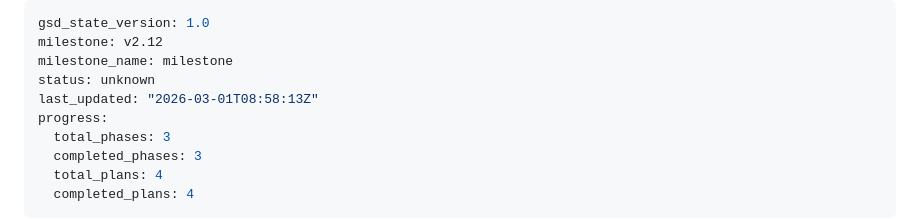
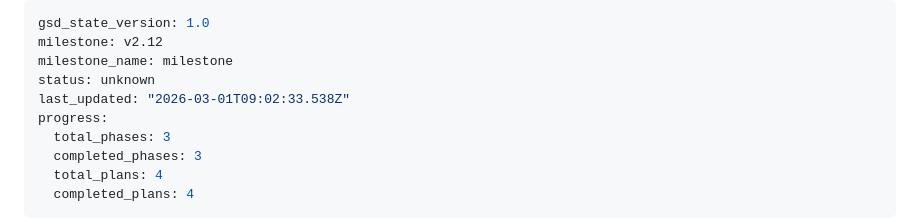
Before and after one commit to Aiacos/token-replacer-fa, a Markdown page: .planning/STATE.md, the part around the change. Drawn GitHub-style.

Commit message:
docs(phase-03): complete phase execution

```diff
--- a/.planning/STATE.md
+++ b/.planning/STATE.md
@@ -3,7 +3,7 @@ gsd_state_version: 1.0
 milestone: v2.12
 milestone_name: milestone
 status: unknown
-last_updated: "2026-03-01T08:58:13Z"
+last_updated: "2026-03-01T09:02:33.538Z"
 progress:
   total_phases: 3
   completed_phases: 3
```
Also changed, not shown: 1 other file.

*Work instruction*
Count the lines in the entries where the string "planning" appears, and report only the number.

*Task solution*
3